The first 250 years after the Reformation saw the persecution of Friends, who refused to swear on grounds of conscience. Secular courts demanded that all witnesses take a formal oath, using the words “God” and “swear,” and insisted on a semi‐religious ceremony and on the use of the Bible. No exceptions were allowed, and any witness who refused to swear would not be allowed to testify and might be jailed for contempt of court. Prior to the middle of the 18th century, both governments and their judiciary believed that they had a right and a duty to enforce the state form of Christianity, and to insist that people conform to it, even by such severe methods as inflicting legal disadvantages and penalties on witnesses and other citizens.

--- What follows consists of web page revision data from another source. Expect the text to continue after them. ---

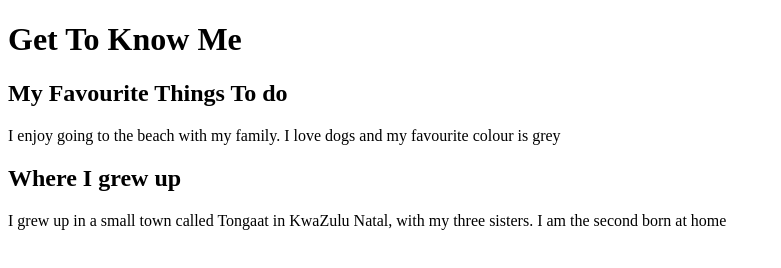
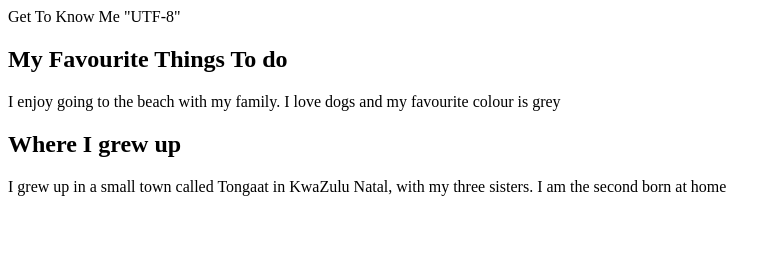
Before and after one commit to tnzuza/Thandeka-s_First_Website, a plain HTML site: page index.html in a window 1280 px wide. Shown: the whole page, without its empty margins (0-781 px from the left). Drawn offline with Linux system fonts and the light colour scheme.

Commit message:
Update index.html

```diff
--- a/index.html
+++ b/index.html
@@ -1,13 +1,11 @@
 <!DOCTYPE html>
-<h1>Get To Know Me</h1>
+<head>Get To Know Me</head>
 <title>Thandeka's First Website</title>
-<meta>
-<meta charset="UTF-8">
+<meta>"UTF-8"<meta>
 
 <body>
-
 <h2>My Favourite Things To do</h2>
-<p1>I enjoy going to the beach with my family. I love dogs and my favourite colour is grey</p1>
+<p>I enjoy going to the beach with my family. I love dogs and my favourite colour is grey</p>
 
 <h2>Where I grew up</h2>
-<p2> I grew up in a small town called Tongaat in KwaZulu Natal, with my three sisters. I am the second born at home</p2>
+<p> I grew up in a small town called Tongaat in KwaZulu Natal, with my three sisters. I am the second born at home</p>
```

However, with the expansion of religious freedom in the last 250 years, secular courts and legislatures in the United States and British Commonwealth have withdrawn from enforcing state‐ordered religious conformity and abolished the stricter rules on testimony in courts. The words “swear” and “oath” no longer need to be used; the presence of a Bible and raising a hand are optional for witnesses whose consciences do not allow them. The only requirement now is that it must be impressed on the minds of witnesses that they are under a serious duty to tell the truth and may be punished for perjury if they do not. Quakers can make “solemn affirmations” instead of oaths, which is what Clement of Alexandria recommended. Most, if not all, U.S. state legislatures try to accommodate persons who refuse to take an oath on grounds of conscience and who prefer to “affirm.” For example, the state of Kansas guarantees this in an ordinary statute, while Indiana embeds it in both its Civil Code and its Bill of Rights, part of the State Constitution. The Pennsylvania Code best expresses the modern rule and practice: “Before testifying, every witness shall be required to declare that the witness will testify truthfully, by oath or affirmation administered in a form calculated to awaken the witness’ conscience and impress the witness’ mind with the duty to do so.”
However, witnesses must state their religious objections to the judge before testifying so that the judge can find a form of declaration that will bind their consciences to tell the truth. Neither divine nor secular law allows witnesses to lie under oath on the pretext that because swearing is against their religion, they were not bound when they used the word “swear.” Tertullian condemned tricks of this sort nearly 18 centuries ago, and a secular judge can find such individuals guilty of perjury.
A related article, “Affirming for 250 Years,” appeared in the May 2010 issue of Sword and Trumpet, a Mennonite publication.